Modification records

§ §

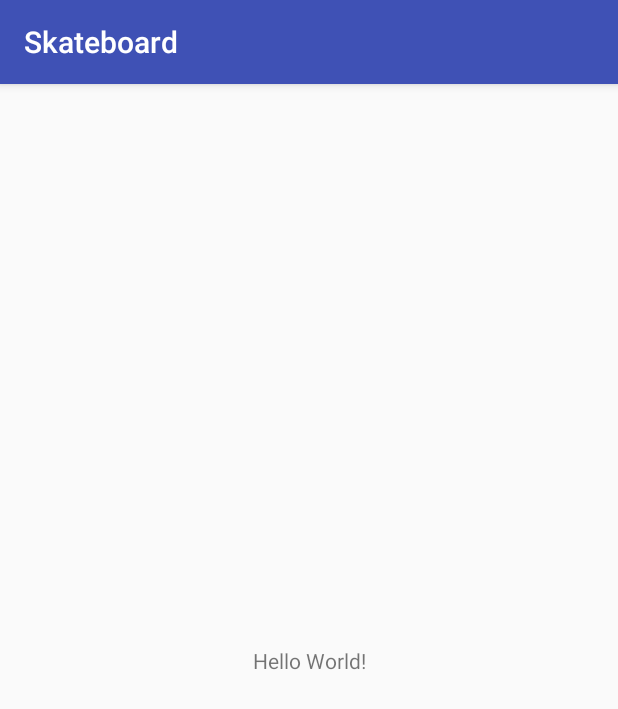
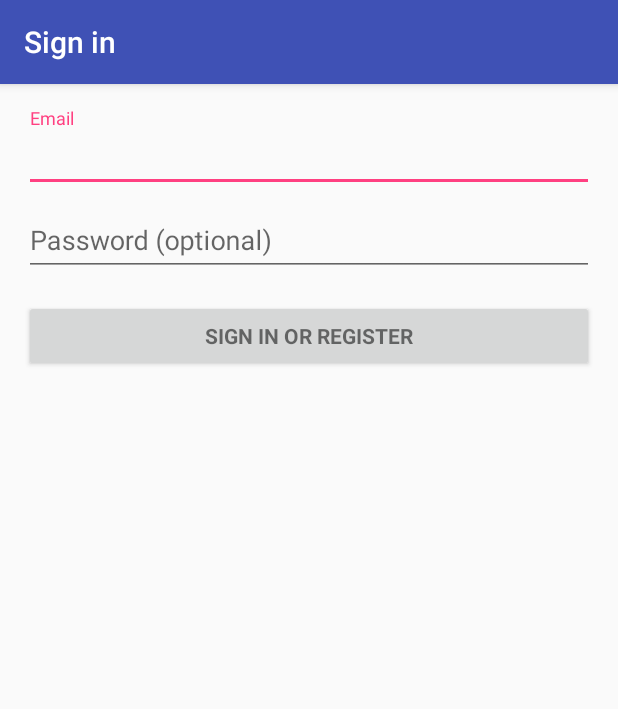
Before and after one commit to cgullickson2/SkateBoard, an Android app: the screen it shows after launch (MainActivity before the commit, LoginActivity after it), on a phone screen of 412 x 824 dp. Shown: the top 709 px of the screen. Run offline under Robolectric (Android 15) with nearby library versions, the phone set to English and light mode, and no system bars; 2 statements that could not run were skipped.

Commit message:
Login Screen Semi-functional

```diff
--- a/app/build.gradle
+++ b/app/build.gradle
@@ -25,6 +25,7 @@ dependencies {
     implementation 'com.google.firebase:firebase-core:16.0.4'
     implementation 'com.google.firebase:firebase-database:16.0.3'
     implementation 'com.google.firebase:firebase-auth:16.0.5'
+    implementation 'com.android.support:design:28.0.0'
     testImplementation 'junit:junit:4.12'
     androidTestImplementation 'com.android.support.test:runner:1.0.2'
     androidTestImplementation 'com.android.support.test.espresso:espresso-core:3.0.2'
--- a/app/src/main/java/com/example/skateboard/GroupInteraction.java
+++ /dev/null
@@ -1,6 +0,0 @@
-package com.example.skateboard;
-
-public class GroupInteraction {
-
-    g
-}
--- /dev/null
+++ b/app/src/main/java/com/example/skateboard/LoginActivity.java
@@ -0,0 +1,352 @@
+package com.example.skateboard;
+
+import android.animation.Animator;
+import android.animation.AnimatorListenerAdapter;
+import android.annotation.TargetApi;
+import android.content.pm.PackageManager;
+import android.support.annotation.NonNull;
+import android.support.design.widget.Snackbar;
+import android.support.v7.app.AppCompatActivity;
+import android.app.LoaderManager.LoaderCallbacks;
+
+import android.content.CursorLoader;
+import android.content.Intent;
+import android.content.Loader;
+import android.database.Cursor;
+import android.net.Uri;
+import android.os.AsyncTask;
+
+import android.os.Build;
+import android.os.Bundle;
+import android.provider.ContactsContract;
+import android.text.TextUtils;
+import android.view.KeyEvent;
+import android.view.View;
+import android.view.View.OnClickListener;
+import android.view.inputmethod.EditorInfo;
+import android.widget.ArrayAdapter;
+import android.widget.AutoCompleteTextView;
+import android.widget.Button;
+import android.widget.EditText;
+import android.widget.TextView;
+
+import java.util.ArrayList;
+import java.util.List;
+
+import static android.Manifest.permission.READ_CONTACTS;
+
+/**
+ * A login screen that offers login via email/password.
+ */
+public class LoginActivity extends AppCompatActivity implements LoaderCallbacks<Cursor> {
+
+    /**
+     * Id to identity READ_CONTACTS permission request.
+     */
+    private static final int REQUEST_READ_CONTACTS = 0;
+
+    /**
+     * A dummy authentication store containing known user names and passwords.
+     * TODO: remove after connecting to a real authentication system.
+     */
+    private static final String[] DUMMY_CREDENTIALS = new String[]{
+            "foo@example.com:hello", "bar@example.com:world"
+    };
+    /**
+     * Keep track of the login task to ensure we can cancel it if requested.
+     */
+    private UserLoginTask mAuthTask = null;
+
+    // UI references.
+    private AutoCompleteTextView mEmailView;
+    private EditText mPasswordView;
+    private View mProgressView;
+    private View mLoginFormView;
+
+    @Override
+    protected void onCreate(Bundle savedInstanceState) {
+        super.onCreate(savedInstanceState);
+        setContentView(R.layout.activity_login);
+        // Set up the login form.
+        mEmailView = (AutoCompleteTextView) findViewById(R.id.email);
+        populateAutoComplete();
+
+        mPasswordView = (EditText) findViewById(R.id.password);
+        mPasswordView.setOnEditorActionListener(new TextView.OnEditorActionListener() {
+            @Override
+            public boolean onEditorAction(TextView textView, int id, KeyEvent keyEvent) {
+                if (id == EditorInfo.IME_ACTION_DONE || id == EditorInfo.IME_NULL) {
+                    attemptLogin();
+                    return true;
+                }
+                return false;
+            }
+        });
+
+        Button mEmailSignInButton = (Button) findViewById(R.id.email_sign_in_button);
+        mEmailSignInButton.setOnClickListener(new OnClickListener() {
+            @Override
+            public void onClick(View view) {
+                attemptLogin();
+            }
+        });
+
+        mLoginFormView = findViewById(R.id.login_form);
+        mProgressView = findViewById(R.id.login_progress);
+    }
+
+    private void populateAutoComplete() {
+        if (!mayRequestContacts()) {
+            return;
+        }
+
+        getLoaderManager().initLoader(0, null, this);
+    }
+
+    private boolean mayRequestContacts() {
+        if (Build.VERSION.SDK_INT < Build.VERSION_CODES.M) {
+            return true;
+        }
+        if (checkSelfPermission(READ_CONTACTS) == PackageManager.PERMISSION_GRANTED) {
+            return true;
+        }
+        if (shouldShowRequestPermissionRationale(READ_CONTACTS)) {
+            Snackbar.make(mEmailView, R.string.permission_rationale, Snackbar.LENGTH_INDEFINITE)
+                    .setAction(android.R.string.ok, new View.OnClickListener() {
+                        @Override
+                        @TargetApi(Build.VERSION_CODES.M)
+                        public void onClick(View v) {
+                            requestPermissions(new String[]{READ_CONTACTS}, REQUEST_READ_CONTACTS);
+                        }
+                    });
+        } else {
+            requestPermissions(new String[]{READ_CONTACTS}, REQUEST_READ_CONTACTS);
+        }
+        return false;
+    }
+
+    /**
+     * Callback received when a permissions request has been completed.
+     */
+    @Override
+    public void onRequestPermissionsResult(int requestCode, @NonNull String[] permissions,
+                                           @NonNull int[] grantResults) {
+        if (requestCode == REQUEST_READ_CONTACTS) {
+            if (grantResults.length == 1 && grantResults[0] == PackageManager.PERMISSION_GRANTED) {
+                populateAutoComplete();
+            }
+        }
+    }
+
+
+    /**
+     * Attempts to sign in or register the account specified by the login form.
+     * If there are form errors (invalid email, missing fields, etc.), the
+     * errors are presented and no actual login attempt is made.
+     */
+    private void attemptLogin() {
+        if (mAuthTask != null) {
+            return;
+        }
+
+        // Reset errors.
+        mEmailView.setError(null);
+        mPasswordView.setError(null);
+
+        // Store values at the time of the login attempt.
+        String email = mEmailView.getText().toString();
+        String password = mPasswordView.getText().toString();
+
+        boolean cancel = false;
+        View focusView = null;
+
+        // Check for a valid password, if the user entered one.
+        if (!TextUtils.isEmpty(password) && !isPasswordValid(password)) {
+            mPasswordView.setError(getString(R.string.error_invalid_password));
+            focusView = mPasswordView;
+            cancel = true;
+        }
+
+        // Check for a valid email address.
+        if (TextUtils.isEmpty(email)) {
+            mEmailView.setError(getString(R.string.error_field_required));
+            focusView = mEmailView;
+            cancel = true;
+        } else if (!isEmailValid(email)) {
+            mEmailView.setError(getString(R.string.error_invalid_email));
+            focusView = mEmailView;
+            cancel = true;
+        }
+
+        if (cancel) {
+            // There was an error; don't attempt login and focus the first
+            // form field with an error.
+            focusView.requestFocus();
+        } else {
+            // Show a progress spinner, and kick off a background task to
+            // perform the user login attempt.
+            showProgress(true);
+            mAuthTask = new UserLoginTask(email, password);
+            mAuthTask.execute((Void) null);
+        }
+    }
+
+    private boolean isEmailValid(String email) {
+        //TODO: Replace this with your own logic
+        return email.contains("@");
+    }
+
+    private boolean isPasswordValid(String password) {
+        //TODO: Replace this with your own logic
+        return password.length() > 4;
+    }
+
+    /**
+     * Shows the progress UI and hides the login form.
+     */
+    @TargetApi(Build.VERSION_CODES.HONEYCOMB_MR2)
+    private void showProgress(final boolean show) {
+        // On Honeycomb MR2 we have the ViewPropertyAnimator APIs, which allow
+        // for very easy animations. If available, use these APIs to fade-in
+        // the progress spinner.
+        if (Build.VERSION.SDK_INT >= Build.VERSION_CODES.HONEYCOMB_MR2) {
+            int shortAnimTime = getResources().getInteger(android.R.integer.config_shortAnimTime);
+
+            mLoginFormView.setVisibility(show ? View.GONE : View.VISIBLE);
+            mLoginFormView.animate().setDuration(shortAnimTime).alpha(
+                    show ? 0 : 1).setListener(new AnimatorListenerAdapter() {
+                @Override
+                public void onAnimationEnd(Animator animation) {
+                    mLoginFormView.setVisibility(show ? View.GONE : View.VISIBLE);
+                }
+            });
+
+            mProgressView.setVisibility(show ? View.VISIBLE : View.GONE);
+            mProgressView.animate().setDuration(shortAnimTime).alpha(
+                    show ? 1 : 0).setListener(new AnimatorListenerAdapter() {
+                @Override
+                public void onAnimationEnd(Animator animation) {
+                    mProgressView.setVisibility(show ? View.VISIBLE : View.GONE);
+                }
+            });
+        } else {
+            // The ViewPropertyAnimator APIs are not available, so simply show
+            // and hide the relevant UI components.
+            mProgressView.setVisibility(show ? View.VISIBLE : View.GONE);
+            mLoginFormView.setVisibility(show ? View.GONE : View.VISIBLE);
+        }
+    }
+
+    @Override
+    public Loader<Cursor> onCreateLoader(int i, Bundle bundle) {
+        return new CursorLoader(this,
+                // Retrieve data rows for the device user's 'profile' contact.
+                Uri.withAppendedPath(ContactsContract.Profile.CONTENT_URI,
+                        ContactsContract.Contacts.Data.CONTENT_DIRECTORY), ProfileQuery.PROJECTION,
+
+                // Select only email addresses.
+                ContactsContract.Contacts.Data.MIMETYPE +
+                        " = ?", new String[]{ContactsContract.CommonDataKinds.Email
+                .CONTENT_ITEM_TYPE},
+
+                // Show primary email addresses first. Note that there won't be
+                // a primary email address if the user hasn't specified one.
+                ContactsContract.Contacts.Data.IS_PRIMARY + " DESC");
+    }
+
+    @Override
+    public void onLoadFinished(Loader<Cursor> cursorLoader, Cursor cursor) {
+        List<String> emails = new ArrayList<>();
+        cursor.moveToFirst();
+        while (!cursor.isAfterLast()) {
+            emails.add(cursor.getString(ProfileQuery.ADDRESS));
+            cursor.moveToNext();
+        }
+
+        addEmailsToAutoComplete(emails);
+    }
+
+    @Override
+    public void onLoaderReset(Loader<Cursor> cursorLoader) {
+
+    }
+
+    private void addEmailsToAutoComplete(List<String> emailAddressCollection) {
+        //Create adapter to tell the AutoCompleteTextView what to show in its dropdown list.
+        ArrayAdapter<String> adapter =
+                new ArrayAdapter<>(LoginActivity.this,
+                        android.R.layout.simple_dropdown_item_1line, emailAddressCollection);
+
+        mEmailView.setAdapter(adapter);
+    }
+
+
+    private interface ProfileQuery {
+        String[] PROJECTION = {
+                ContactsContract.CommonDataKinds.Email.ADDRESS,
+                ContactsContract.CommonDataKinds.Email.IS_PRIMARY,
+        };
+
+        int ADDRESS = 0;
+        int IS_PRIMARY = 1;
+    }
+
+    /**
+     * Represents an asynchronous login/registration task used to authenticate
+     * the user.
+     */
+    public class UserLoginTask extends AsyncTask<Void, Void, Boolean> {
+
+        private final String mEmail;
+        private final String mPassword;
+
+        UserLoginTask(String email, String password) {
+            mEmail = email;
+            mPassword = password;
+        }
+
+        @Override
+        protected Boolean doInBackground(Void... params) {
+            // TODO: attempt authentication against a network service.
+
+            try {
+                // Simulate network access.
+                Thread.sleep(2000);
+            } catch (InterruptedException e) {
+                return false;
+            }
+
+            for (String credential : DUMMY_CREDENTIALS) {
+                String[] pieces = credential.split(":");
+                if (pieces[0].equals(mEmail)) {
+                    // Account exists, return true if the password matches.
+                    return pieces[1].equals(mPassword);
+                }
+            }
+
+            // TODO: register the new account here.
+            return true;
+        }
+
+        @Override
+        protected void onPostExecute(final Boolean success) {
+            mAuthTask = null;
+            showProgress(false);
+
+            if (success) {
+                Intent intent = new Intent("com.example.skateboard.MainActivity");
+                finish();
+                startActivity(intent);
+            } else {
+                mPasswordView.setError(getString(R.string.error_incorrect_password));
+                mPasswordView.requestFocus();
+            }
+        }
+
+        @Override
+        protected void onCancelled() {
+            mAuthTask = null;
+            showProgress(false);
+        }
+    }
+}
--- /dev/null
+++ b/app/src/main/res/layout/activity_login.xml
@@ -0,0 +1,78 @@
+<?xml version="1.0" encoding="utf-8"?>
+<LinearLayout xmlns:android="http://schemas.android.com/apk/res/android"
+    xmlns:tools="http://schemas.android.com/tools"
+    android:layout_width="match_parent"
+    android:layout_height="match_parent"
+    android:gravity="center_horizontal"
+    android:orientation="vertical"
+    android:paddingLeft="@dimen/activity_horizontal_margin"
+    android:paddingTop="@dimen/activity_vertical_margin"
+    android:paddingRight="@dimen/activity_horizontal_margin"
+    android:paddingBottom="@dimen/activity_vertical_margin"
+    tools:context=".LoginActivity">
+
+    <!-- Login progress -->
+    <ProgressBar
+        android:id="@+id/login_progress"
+        style="?android:attr/progressBarStyleLarge"
+        android:layout_width="wrap_content"
+        android:layout_height="wrap_content"
+        android:layout_marginBottom="8dp"
+        android:visibility="gone" />
+
+    <ScrollView
+        android:id="@+id/login_form"
+        android:layout_width="match_parent"
+        android:layout_height="match_parent">
+
+        <LinearLayout
+            android:id="@+id/email_login_form"
+            android:layout_width="match_parent"
+            android:layout_height="wrap_content"
+            android:orientation="vertical">
+
+            <android.support.design.widget.TextInputLayout
+                android:layout_width="match_parent"
+                android:layout_height="wrap_content">
+
+                <AutoCompleteTextView
+                    android:id="@+id/email"
+                    android:layout_width="match_parent"
+                    android:layout_height="wrap_content"
+                    android:hint="@string/prompt_email"
+                    android:inputType="textEmailAddress"
+                    android:maxLines="1"
+                    android:singleLine="true" />
+
+            </android.support.design.widget.TextInputLayout>
+
+            <android.support.design.widget.TextInputLayout
+                android:layout_width="match_parent"
+                android:layout_height="wrap_content">
+
+                <EditText
+                    android:id="@+id/password"
+                    android:layout_width="match_parent"
+                    android:layout_height="wrap_content"
+                    android:hint="@string/prompt_password"
+                    android:imeActionId="6"
+                    android:imeActionLabel="@string/action_sign_in_short"
+                    android:imeOptions="actionUnspecified"
+                    android:inputType="textPassword"
+                    android:maxLines="1"
+                    android:singleLine="true" />
+
+            </android.support.design.widget.TextInputLayout>
+
+            <Button
+                android:id="@+id/email_sign_in_button"
+                style="?android:textAppearanceSmall"
+                android:layout_width="match_parent"
+                android:layout_height="wrap_content"
+                android:layout_marginTop="16dp"
+                android:text="@string/action_sign_in"
+                android:textStyle="bold" />
+
+        </LinearLayout>
+    </ScrollView>
+</LinearLayout>
--- /dev/null
+++ b/app/src/main/res/values/dimens.xml
@@ -0,0 +1,5 @@
+<resources>
+    <!-- Default screen margins, per the Android Design guidelines. -->
+    <dimen name="activity_horizontal_margin">16dp</dimen>
+    <dimen name="activity_vertical_margin">16dp</dimen>
+</resources>
--- a/app/src/main/res/values/strings.xml
+++ b/app/src/main/res/values/strings.xml
@@ -1,3 +1,16 @@
 <resources>
     <string name="app_name">Skateboard</string>
+    <string name="title_activity_login">Sign in</string>
+    <!-- Strings related to login -->
+    <string name="prompt_email">Email</string>
+    <string name="prompt_password">Password (optional)</string>
+    <string name="action_sign_in">Sign in or register</string>
+    <string name="action_sign_in_short">Sign in</string>
+    <string name="error_invalid_email">This email address is invalid</string>
+    <string name="error_invalid_password">This password is too short</string>
+    <string name="error_incorrect_password">This password is incorrect</string>
+    <string name="error_field_required">This field is required</string>
+    <string name="permission_rationale">"Contacts permissions are needed for providing email
+        completions."
+    </string>
 </resources>
```
Also changed, not shown: app/src/main/AndroidManifest.xml (+15 -1 lines), app/src/main/res/layout/activity_main.xml (line endings or trailing spaces), 2 other files.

§ §

Task item:
What is the number of lines in the records that contain "findViewById"? State that number alone.

Solution to the problem:
5